Words by Amy Jones | Photo by SWpix.com
Annemiek van Vleuten is now the second rider in history to have won the Tour of Flanders twice at a ten year interval. The 38-year-old Dutch rider took the victory in 2011, and again on Sunday.
It was her second win in five days — following Dwars door Vlaanderen on Wednesday — but the European champion didn’t have the start to the 2021 World Tour campaign that we had come to expect of her.
Van Vleuten was looking unassailable last season, coming out swinging in 2020 wearing the rainbow stripes and maintaining a 100% winning record between February and August —albeit with racing on hiatus in between. Later, she looked set to win the Giro Rosa for the third consecutive year before crashing out of the race. A second place at the world championships in Imola — with a broken wrist— followed by a somewhat lacking latter half of the year closed out her final season with Mitchelton-Scott, the team she had raced with for five years.
Watching van Vleuten clip off the front of a race and time trial her way to the finish has become a recurring image in women’s racing in recent seasons. The former world time trial champion usually waits until the hardest point in the race before making her move, usually never to be seen again before the finish.
However, the start of the 2021 season was different, punctuated by consecutive victories and near wholesale domination from newly-rebranded SD Worx (formerly Boels Dolmans) with myriad champions past and present on their roster. The team looked like they had returned to the Boels Dolmans of 2016-18, winning the first two WWT races and cleaning up in the lower categories too. So far this season, the team has had six wins from six different riders.
Meanwhile, van Vleuten, in her new home, Movistar, looked like she was struggling to adapt. She missed a crucial split in Omloop het Nieuwsblad and where once she made closing down a huge gap at Strade Bianche look easy, she was barely anywhere to be seen this time around. Clearly noticing something was missing, she took herself off to Tenerife for some altitude training, skipping the next two rounds of the WWT. Fittingly, her closest rival, current world champion Anna van der Breggen, also opted out of the same race period to train in the high mountains.

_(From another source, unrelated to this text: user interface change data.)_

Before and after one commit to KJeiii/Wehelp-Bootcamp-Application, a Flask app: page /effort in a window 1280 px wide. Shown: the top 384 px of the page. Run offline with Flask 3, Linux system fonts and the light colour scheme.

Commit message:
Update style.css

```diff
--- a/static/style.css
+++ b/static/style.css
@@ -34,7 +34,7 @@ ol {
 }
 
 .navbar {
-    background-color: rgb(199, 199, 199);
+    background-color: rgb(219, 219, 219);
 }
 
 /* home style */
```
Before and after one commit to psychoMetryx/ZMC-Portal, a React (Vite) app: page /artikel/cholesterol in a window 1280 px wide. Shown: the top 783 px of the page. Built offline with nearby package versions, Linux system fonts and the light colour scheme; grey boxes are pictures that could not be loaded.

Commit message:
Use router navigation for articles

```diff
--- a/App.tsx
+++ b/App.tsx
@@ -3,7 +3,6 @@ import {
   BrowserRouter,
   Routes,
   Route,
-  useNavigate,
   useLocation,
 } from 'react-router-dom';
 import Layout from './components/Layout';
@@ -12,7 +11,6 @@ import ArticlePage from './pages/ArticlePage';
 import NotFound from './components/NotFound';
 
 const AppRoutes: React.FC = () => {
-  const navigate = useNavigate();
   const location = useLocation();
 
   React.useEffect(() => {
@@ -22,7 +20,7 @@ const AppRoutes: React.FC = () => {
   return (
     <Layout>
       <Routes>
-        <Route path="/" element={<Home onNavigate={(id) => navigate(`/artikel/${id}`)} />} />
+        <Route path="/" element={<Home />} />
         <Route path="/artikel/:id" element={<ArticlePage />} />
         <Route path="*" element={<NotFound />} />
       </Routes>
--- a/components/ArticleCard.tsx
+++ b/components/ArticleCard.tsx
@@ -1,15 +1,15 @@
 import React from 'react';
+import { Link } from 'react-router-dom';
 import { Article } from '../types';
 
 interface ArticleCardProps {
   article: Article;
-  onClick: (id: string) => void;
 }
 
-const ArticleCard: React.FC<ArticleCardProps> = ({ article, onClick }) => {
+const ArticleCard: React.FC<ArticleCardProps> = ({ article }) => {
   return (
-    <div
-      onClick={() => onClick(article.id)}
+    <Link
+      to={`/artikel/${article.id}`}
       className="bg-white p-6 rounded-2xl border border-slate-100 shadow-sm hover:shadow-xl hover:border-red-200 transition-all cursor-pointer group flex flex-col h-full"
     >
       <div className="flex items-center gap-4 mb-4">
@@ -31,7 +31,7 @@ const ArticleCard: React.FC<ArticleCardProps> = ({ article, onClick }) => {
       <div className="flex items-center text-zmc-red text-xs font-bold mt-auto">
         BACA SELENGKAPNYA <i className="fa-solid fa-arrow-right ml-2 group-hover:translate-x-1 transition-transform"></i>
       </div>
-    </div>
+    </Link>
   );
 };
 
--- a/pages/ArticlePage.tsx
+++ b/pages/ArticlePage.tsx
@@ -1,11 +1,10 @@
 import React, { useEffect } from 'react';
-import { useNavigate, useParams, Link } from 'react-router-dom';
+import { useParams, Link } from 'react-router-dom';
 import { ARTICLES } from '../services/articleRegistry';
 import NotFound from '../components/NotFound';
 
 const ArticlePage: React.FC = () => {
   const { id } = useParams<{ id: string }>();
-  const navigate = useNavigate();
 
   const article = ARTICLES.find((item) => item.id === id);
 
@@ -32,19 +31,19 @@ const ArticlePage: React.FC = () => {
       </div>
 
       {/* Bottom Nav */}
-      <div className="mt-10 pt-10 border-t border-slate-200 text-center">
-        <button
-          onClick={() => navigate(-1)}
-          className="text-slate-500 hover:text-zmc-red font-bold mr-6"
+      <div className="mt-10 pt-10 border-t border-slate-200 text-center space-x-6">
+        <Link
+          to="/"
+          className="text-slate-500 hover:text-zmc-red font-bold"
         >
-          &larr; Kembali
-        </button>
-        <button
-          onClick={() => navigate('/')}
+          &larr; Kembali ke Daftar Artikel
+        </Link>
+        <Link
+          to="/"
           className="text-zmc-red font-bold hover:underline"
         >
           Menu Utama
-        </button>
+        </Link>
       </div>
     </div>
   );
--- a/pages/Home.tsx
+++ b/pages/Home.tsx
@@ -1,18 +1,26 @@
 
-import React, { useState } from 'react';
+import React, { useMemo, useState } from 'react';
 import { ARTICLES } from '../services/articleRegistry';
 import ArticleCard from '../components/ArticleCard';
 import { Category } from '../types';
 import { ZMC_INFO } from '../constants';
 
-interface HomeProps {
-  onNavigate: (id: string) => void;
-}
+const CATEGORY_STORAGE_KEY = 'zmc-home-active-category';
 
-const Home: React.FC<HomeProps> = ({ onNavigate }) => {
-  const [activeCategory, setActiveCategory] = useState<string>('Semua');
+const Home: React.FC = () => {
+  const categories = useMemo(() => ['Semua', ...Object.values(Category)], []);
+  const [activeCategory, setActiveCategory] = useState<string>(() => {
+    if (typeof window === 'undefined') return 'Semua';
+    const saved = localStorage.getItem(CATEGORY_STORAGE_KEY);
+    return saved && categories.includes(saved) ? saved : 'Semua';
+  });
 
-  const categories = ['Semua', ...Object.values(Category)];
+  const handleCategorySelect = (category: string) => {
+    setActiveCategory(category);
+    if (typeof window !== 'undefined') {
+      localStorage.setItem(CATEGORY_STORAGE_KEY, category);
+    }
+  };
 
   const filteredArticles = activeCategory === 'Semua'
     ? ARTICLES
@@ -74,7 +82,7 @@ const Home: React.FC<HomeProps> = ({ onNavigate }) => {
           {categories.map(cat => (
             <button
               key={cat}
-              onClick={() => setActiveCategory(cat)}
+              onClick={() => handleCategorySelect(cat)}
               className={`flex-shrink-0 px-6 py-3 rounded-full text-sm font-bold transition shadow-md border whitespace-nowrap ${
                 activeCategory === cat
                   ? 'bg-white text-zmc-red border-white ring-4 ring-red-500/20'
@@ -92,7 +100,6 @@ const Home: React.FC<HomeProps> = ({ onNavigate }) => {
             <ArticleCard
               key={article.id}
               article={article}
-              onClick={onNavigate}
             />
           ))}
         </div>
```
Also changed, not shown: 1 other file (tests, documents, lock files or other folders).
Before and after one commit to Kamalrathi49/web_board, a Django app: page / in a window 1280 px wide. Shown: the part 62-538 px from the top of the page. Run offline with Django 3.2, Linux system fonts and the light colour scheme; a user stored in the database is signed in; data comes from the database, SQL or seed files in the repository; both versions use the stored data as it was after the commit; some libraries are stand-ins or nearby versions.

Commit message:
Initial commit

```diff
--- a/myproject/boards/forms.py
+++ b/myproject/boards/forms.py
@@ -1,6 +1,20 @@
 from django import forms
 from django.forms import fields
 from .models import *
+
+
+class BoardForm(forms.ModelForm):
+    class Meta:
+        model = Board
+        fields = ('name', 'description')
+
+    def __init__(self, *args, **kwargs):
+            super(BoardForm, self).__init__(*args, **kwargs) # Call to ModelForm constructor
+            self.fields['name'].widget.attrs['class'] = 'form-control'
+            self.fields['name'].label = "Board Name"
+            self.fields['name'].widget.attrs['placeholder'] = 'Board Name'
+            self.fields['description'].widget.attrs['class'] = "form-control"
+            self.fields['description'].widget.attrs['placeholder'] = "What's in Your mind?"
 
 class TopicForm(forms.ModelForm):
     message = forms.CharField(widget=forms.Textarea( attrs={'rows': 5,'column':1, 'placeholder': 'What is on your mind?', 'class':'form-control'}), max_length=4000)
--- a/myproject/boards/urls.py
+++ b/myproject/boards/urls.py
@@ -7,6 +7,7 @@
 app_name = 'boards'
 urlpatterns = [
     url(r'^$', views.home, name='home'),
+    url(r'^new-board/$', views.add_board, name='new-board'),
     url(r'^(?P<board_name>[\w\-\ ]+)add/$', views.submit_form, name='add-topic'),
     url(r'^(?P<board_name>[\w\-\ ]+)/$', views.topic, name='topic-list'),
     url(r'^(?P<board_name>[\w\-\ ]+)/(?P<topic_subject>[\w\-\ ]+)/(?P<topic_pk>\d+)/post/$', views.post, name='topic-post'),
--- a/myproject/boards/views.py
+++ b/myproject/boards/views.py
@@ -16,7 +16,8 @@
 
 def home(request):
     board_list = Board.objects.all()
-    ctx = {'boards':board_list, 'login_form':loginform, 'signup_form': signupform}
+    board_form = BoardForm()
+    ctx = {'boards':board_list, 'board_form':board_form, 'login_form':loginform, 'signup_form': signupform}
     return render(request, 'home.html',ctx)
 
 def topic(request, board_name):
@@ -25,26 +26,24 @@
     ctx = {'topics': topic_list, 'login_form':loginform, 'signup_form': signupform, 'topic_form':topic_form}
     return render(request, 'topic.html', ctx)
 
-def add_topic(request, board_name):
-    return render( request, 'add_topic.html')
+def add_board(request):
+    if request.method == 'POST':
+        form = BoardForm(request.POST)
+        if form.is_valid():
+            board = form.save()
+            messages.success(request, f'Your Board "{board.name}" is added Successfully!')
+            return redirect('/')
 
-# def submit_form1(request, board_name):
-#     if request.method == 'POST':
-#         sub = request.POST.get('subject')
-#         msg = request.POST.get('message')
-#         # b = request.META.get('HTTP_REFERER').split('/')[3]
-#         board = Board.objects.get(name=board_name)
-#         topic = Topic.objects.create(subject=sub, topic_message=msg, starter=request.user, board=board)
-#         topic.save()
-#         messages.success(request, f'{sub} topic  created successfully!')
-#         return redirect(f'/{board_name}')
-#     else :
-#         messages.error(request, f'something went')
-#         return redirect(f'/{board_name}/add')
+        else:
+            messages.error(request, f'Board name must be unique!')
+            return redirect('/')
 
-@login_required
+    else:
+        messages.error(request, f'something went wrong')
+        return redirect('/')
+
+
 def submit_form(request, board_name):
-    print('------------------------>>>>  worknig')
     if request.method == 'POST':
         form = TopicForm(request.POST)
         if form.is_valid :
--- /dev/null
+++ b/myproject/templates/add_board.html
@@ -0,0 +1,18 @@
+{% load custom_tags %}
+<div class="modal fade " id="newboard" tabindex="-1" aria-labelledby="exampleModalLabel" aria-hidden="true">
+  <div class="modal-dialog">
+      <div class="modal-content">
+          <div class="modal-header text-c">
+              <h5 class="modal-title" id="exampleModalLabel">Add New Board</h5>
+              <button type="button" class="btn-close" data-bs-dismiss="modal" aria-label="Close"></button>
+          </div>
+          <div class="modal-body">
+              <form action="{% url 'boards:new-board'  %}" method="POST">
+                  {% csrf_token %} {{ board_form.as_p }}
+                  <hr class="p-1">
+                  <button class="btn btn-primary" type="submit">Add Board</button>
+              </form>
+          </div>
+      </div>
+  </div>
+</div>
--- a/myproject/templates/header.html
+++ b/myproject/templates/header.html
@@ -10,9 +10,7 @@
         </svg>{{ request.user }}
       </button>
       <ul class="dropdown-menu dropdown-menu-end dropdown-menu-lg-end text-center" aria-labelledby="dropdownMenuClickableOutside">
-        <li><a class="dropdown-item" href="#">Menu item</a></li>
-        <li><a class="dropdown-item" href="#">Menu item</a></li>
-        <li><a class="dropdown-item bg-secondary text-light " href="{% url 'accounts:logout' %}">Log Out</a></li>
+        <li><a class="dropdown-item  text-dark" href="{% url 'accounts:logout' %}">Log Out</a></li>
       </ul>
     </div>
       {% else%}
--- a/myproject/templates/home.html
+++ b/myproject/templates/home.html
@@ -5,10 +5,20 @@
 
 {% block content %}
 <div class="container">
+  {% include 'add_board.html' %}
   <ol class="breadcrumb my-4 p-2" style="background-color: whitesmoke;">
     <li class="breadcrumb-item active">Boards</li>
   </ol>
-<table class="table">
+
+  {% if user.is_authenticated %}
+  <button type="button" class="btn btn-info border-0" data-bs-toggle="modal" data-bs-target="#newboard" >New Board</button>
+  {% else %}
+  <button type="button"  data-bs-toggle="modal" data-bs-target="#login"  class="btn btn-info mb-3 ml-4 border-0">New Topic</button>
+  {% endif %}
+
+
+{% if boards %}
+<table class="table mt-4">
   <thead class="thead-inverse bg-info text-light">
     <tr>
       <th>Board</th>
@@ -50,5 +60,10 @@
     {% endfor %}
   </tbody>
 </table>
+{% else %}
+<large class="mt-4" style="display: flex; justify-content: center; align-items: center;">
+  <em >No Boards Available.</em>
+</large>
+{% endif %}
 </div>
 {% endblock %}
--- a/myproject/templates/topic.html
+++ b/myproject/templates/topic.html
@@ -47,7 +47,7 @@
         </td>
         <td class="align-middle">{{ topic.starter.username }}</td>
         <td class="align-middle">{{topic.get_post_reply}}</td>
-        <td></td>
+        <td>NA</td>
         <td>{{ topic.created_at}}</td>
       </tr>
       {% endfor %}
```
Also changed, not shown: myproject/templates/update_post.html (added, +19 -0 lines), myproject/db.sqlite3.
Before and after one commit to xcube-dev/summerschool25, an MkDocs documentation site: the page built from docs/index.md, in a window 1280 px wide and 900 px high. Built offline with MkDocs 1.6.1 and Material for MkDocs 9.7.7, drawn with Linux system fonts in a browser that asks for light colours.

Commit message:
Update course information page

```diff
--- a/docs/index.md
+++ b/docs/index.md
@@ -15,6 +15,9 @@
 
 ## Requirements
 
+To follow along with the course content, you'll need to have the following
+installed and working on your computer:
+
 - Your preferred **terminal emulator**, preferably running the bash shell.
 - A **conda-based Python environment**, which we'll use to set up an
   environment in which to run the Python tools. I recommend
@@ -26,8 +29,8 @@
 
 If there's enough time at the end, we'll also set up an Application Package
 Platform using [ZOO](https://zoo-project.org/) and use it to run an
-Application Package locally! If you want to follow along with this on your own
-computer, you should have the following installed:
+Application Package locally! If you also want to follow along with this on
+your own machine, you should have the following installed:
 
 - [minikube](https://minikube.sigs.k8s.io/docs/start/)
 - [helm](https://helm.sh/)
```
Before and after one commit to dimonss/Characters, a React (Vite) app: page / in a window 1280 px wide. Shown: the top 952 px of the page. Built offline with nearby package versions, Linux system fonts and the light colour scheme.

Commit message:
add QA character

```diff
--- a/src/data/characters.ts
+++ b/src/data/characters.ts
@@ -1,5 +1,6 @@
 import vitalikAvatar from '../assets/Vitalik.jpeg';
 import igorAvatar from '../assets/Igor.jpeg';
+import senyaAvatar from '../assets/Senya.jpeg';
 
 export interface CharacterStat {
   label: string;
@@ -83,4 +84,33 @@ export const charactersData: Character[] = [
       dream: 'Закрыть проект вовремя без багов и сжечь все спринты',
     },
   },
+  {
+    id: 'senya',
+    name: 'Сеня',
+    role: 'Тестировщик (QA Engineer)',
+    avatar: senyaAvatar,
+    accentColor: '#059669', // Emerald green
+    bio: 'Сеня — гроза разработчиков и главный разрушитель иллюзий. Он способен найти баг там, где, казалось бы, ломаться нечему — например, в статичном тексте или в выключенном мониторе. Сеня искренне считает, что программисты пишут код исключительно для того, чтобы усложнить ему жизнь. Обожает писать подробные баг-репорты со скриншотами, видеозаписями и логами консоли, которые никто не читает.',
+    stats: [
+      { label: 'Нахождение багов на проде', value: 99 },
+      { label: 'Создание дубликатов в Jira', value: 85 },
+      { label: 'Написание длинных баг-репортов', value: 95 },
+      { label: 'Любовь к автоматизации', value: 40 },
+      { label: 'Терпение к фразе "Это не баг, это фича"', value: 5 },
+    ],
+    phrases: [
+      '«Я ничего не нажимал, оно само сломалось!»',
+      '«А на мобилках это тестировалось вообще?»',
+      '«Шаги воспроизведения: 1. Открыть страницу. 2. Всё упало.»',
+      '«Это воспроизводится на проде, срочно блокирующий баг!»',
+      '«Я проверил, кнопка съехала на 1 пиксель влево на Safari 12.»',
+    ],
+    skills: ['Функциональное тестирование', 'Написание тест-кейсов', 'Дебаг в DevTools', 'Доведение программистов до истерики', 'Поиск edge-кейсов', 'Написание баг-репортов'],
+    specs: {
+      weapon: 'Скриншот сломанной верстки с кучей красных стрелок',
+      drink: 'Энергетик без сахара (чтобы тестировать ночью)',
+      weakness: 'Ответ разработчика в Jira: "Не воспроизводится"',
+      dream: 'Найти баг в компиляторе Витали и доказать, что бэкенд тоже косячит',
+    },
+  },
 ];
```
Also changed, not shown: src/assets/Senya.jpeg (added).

In the pair’s absence, the racing continued to be as aggressive and unpredictable as women’s racing so often is. Trek-Segafredo appeared to pick up the mantle from a waning SD Worx with Elisa Longo Borghini winning Trofeo Alfredo Binda off the back of a textbook team effort.
Noticeably this season, in the second year of a mandated minimum salary for World Tour teams, more squads are riding cohesively as teams than ever before rather than one or two stronger riders navigating their way alone. Liv Racing and FDJ Nouvelle Aquitaine Futuroscope are prominent examples. Who knew that paying riders a living wage allows them to become better riders?
It’s easy to overstate van Vleuten’s dominance over the peloton, her racing — often deservedly — invites hyperbole, yet she is not unbeatable. If the parcours isn’t tough enough or she isn’t able to deploy her trademark solo breakaway then she is no more likely to win from a bunch than anyone else. At both Dwars door Vlaanderen and Flanders, she didn’t completely steam-roll the rest of the bunch as she has in the past.
At Dwars door Vlaanderen, Kasia Niewiadoma of Canyon//SRAM pulled off a feat that was seemingly impossible in seasons past as she latched onto van Vleuten’s wheel and held it to the line. Likewise, at Flanders, although van Vleuten did shake off the rest of the group to take yet another solo victory, it was with a much smaller margin than she’s been used to.
The dominant Dutchwoman might have won the last two races she started but the peloton are not only savvy to her tactics, they are now more capable of countering them. Whether it’s the result of a shorter off-season or added depth as a result of (steadily) increasing professionalisation, the rest of the peloton are coming up to meet her and the racing is all the better for it.